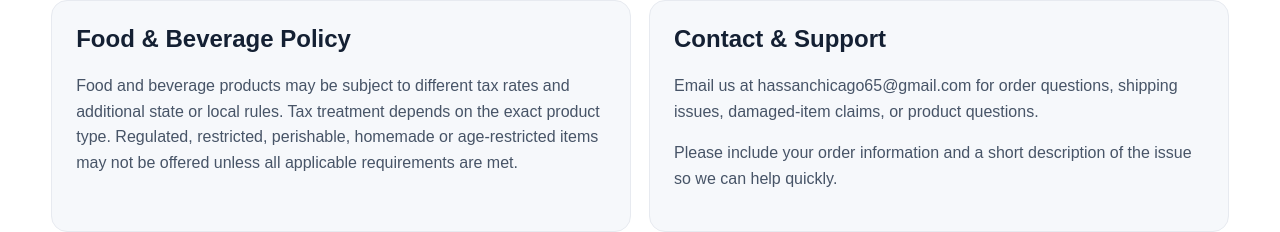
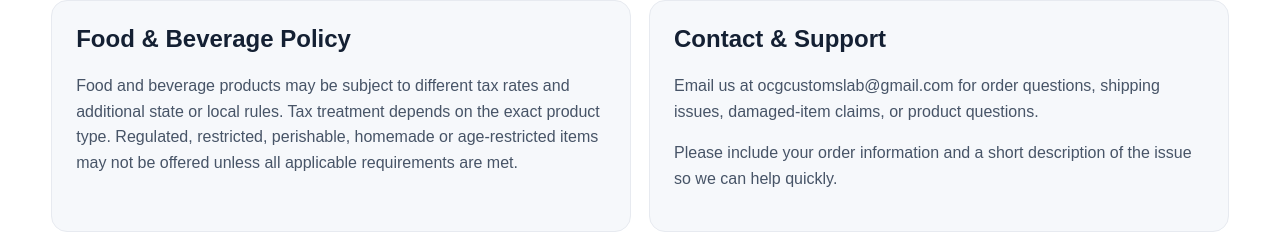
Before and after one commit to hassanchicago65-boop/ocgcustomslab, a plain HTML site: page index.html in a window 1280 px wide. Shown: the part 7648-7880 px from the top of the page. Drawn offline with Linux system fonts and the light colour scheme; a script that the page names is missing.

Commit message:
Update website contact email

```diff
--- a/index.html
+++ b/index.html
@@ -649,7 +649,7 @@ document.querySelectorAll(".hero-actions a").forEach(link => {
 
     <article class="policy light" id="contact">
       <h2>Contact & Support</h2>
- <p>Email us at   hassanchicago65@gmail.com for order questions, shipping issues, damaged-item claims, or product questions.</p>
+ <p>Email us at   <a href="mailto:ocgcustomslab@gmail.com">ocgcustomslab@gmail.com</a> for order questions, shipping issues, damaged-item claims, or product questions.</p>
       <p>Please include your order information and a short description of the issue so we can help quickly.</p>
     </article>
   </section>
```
----------
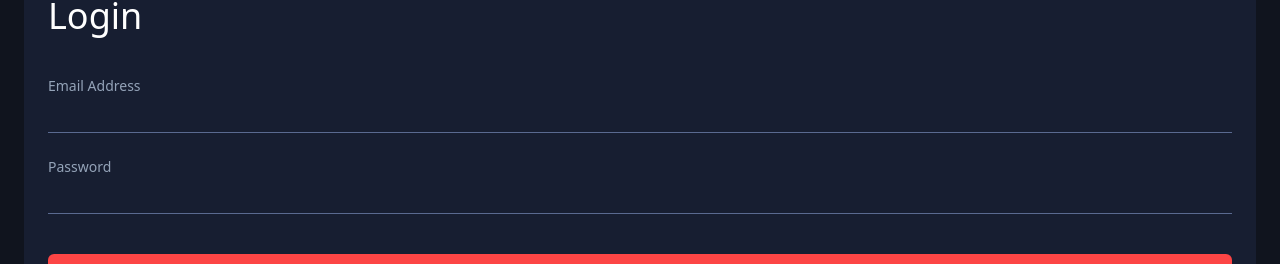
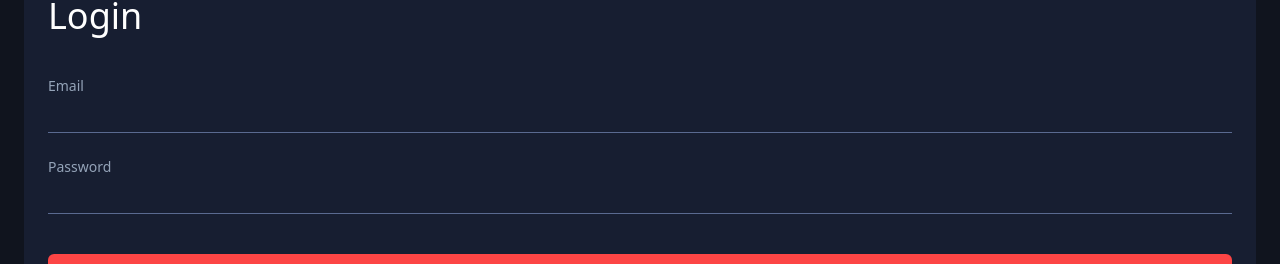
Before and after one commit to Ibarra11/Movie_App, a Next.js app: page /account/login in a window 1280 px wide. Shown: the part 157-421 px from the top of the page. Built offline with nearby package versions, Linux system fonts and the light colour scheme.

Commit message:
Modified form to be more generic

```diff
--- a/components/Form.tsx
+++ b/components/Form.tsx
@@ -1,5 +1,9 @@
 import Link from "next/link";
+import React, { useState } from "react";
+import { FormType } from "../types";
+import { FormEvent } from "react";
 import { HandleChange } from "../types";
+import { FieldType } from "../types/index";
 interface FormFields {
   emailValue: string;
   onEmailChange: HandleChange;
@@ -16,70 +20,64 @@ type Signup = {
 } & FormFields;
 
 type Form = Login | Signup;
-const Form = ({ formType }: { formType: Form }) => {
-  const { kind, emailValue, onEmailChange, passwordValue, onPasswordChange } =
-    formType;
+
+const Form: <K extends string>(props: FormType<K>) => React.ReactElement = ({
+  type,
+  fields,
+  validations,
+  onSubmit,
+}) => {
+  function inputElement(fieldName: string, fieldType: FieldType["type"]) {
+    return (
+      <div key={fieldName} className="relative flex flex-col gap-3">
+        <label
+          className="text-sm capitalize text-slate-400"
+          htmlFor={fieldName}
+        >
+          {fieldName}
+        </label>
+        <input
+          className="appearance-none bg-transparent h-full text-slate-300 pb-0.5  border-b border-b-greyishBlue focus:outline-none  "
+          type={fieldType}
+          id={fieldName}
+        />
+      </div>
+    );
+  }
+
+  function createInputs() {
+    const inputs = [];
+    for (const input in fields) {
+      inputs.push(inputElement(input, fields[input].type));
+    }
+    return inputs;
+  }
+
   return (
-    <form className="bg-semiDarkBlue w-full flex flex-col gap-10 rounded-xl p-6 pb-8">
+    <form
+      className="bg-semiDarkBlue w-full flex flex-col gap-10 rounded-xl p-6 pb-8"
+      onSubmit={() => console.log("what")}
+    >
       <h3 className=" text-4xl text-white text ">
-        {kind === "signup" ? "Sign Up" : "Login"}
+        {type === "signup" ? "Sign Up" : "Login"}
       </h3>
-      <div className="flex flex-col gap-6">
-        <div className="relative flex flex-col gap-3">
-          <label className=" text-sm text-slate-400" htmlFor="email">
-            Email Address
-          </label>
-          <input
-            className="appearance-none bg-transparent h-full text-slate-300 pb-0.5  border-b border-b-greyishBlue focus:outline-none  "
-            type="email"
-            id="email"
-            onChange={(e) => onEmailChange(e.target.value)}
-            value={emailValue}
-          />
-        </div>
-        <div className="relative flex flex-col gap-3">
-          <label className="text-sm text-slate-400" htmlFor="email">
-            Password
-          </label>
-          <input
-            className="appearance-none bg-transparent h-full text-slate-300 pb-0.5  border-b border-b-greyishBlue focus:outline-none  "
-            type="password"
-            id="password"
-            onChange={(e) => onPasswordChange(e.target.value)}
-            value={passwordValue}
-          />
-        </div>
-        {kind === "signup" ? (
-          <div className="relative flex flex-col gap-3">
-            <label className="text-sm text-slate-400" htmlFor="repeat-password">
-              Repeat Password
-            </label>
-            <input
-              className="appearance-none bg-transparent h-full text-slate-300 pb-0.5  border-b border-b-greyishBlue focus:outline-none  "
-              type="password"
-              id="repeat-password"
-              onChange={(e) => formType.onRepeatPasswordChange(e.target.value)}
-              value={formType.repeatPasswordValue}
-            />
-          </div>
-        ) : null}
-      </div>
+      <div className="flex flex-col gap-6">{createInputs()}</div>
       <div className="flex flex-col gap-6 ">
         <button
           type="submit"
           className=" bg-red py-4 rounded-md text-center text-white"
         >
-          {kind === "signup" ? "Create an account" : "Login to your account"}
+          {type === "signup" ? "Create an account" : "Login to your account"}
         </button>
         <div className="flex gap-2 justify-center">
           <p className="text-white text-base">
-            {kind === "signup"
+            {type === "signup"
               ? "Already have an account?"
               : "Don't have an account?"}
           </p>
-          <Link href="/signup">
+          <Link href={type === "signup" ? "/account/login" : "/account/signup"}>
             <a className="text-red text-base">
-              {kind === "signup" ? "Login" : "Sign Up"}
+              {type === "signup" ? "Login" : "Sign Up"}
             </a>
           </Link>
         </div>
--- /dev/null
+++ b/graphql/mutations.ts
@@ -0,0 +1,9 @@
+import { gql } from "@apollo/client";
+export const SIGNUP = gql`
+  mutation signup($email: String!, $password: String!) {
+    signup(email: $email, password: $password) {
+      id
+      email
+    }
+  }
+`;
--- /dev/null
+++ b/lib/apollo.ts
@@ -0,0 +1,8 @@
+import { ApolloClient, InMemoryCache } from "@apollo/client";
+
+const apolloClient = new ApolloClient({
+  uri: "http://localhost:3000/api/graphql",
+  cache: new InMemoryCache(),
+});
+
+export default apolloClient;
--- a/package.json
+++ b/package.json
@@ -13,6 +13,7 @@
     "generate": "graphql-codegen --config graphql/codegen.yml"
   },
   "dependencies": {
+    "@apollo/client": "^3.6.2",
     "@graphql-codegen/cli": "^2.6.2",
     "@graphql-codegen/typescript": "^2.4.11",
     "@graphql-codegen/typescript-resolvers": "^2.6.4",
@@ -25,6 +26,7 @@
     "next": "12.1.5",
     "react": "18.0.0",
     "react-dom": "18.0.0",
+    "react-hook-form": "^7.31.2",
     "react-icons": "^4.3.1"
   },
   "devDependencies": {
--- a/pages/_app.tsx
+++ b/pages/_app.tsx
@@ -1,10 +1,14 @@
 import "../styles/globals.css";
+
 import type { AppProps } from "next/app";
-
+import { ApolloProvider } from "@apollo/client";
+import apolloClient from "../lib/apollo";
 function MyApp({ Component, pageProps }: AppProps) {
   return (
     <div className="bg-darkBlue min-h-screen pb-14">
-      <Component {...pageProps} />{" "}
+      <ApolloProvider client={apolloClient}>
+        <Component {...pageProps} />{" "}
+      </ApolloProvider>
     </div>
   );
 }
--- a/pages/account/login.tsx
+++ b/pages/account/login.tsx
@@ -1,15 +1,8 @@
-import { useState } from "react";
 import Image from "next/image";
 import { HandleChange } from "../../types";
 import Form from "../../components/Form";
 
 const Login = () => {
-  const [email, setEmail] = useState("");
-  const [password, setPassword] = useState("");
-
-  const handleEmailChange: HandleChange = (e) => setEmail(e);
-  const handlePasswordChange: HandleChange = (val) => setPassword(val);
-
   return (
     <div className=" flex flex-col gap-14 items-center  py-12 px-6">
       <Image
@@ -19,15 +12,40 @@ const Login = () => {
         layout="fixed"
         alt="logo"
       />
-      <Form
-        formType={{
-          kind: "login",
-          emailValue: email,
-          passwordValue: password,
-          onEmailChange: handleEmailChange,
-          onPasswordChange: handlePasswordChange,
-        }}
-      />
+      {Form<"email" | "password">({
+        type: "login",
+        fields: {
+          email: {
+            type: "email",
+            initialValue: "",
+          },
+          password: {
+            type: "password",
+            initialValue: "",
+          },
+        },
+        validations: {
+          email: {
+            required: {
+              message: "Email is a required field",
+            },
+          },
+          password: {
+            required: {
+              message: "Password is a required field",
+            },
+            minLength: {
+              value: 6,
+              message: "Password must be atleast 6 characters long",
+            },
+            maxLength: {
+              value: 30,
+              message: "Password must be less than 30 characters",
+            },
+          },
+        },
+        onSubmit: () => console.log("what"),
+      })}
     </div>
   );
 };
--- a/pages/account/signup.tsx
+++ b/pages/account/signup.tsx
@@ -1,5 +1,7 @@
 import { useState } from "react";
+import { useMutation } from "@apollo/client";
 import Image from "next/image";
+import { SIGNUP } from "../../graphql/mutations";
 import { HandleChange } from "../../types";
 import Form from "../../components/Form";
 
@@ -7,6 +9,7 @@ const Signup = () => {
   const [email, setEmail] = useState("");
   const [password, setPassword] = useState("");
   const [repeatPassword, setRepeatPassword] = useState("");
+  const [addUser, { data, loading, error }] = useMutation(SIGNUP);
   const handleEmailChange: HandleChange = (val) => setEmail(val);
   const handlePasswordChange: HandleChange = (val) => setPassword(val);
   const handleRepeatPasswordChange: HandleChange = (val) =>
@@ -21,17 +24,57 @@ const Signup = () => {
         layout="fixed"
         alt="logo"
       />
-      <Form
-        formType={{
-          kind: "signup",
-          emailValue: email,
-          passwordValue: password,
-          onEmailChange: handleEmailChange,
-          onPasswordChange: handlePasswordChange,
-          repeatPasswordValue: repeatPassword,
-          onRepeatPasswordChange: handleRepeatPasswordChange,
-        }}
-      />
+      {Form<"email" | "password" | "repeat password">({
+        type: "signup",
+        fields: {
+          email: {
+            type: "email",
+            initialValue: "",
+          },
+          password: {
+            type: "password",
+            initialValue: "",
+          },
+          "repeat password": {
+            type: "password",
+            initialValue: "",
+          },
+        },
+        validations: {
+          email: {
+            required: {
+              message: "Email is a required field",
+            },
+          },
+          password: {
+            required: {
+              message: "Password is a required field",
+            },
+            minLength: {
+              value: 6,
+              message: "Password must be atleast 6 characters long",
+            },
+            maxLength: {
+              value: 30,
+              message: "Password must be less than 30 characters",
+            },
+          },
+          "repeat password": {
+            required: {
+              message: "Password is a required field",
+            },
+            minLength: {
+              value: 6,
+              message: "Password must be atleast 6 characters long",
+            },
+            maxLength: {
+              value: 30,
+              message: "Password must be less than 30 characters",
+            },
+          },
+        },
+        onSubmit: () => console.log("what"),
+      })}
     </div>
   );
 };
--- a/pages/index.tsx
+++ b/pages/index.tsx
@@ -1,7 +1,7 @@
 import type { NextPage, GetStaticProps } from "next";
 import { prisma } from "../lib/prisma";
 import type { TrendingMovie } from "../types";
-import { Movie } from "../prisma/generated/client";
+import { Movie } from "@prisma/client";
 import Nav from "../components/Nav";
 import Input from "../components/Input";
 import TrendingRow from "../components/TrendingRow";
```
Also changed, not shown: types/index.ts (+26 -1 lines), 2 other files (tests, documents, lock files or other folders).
----------
Search the data above for the word "account" and show every line that has it.

Before and after one commit to Ibarra11/Movie_App, a Next.js app: page /account/login in a window 1280 px wide. Shown: the part 157-421 px from the top of the page. Built offline with nearby package versions, Linux system fonts and the light colour scheme.
-          {kind === "signup" ? "Create an account" : "Login to your account"}
+          {type === "signup" ? "Create an account" : "Login to your account"}
               ? "Already have an account?"
               : "Don't have an account?"}
+          <Link href={type === "signup" ? "/account/login" : "/account/signup"}>
--- a/pages/account/login.tsx
+++ b/pages/account/login.tsx
--- a/pages/account/signup.tsx
+++ b/pages/account/signup.tsx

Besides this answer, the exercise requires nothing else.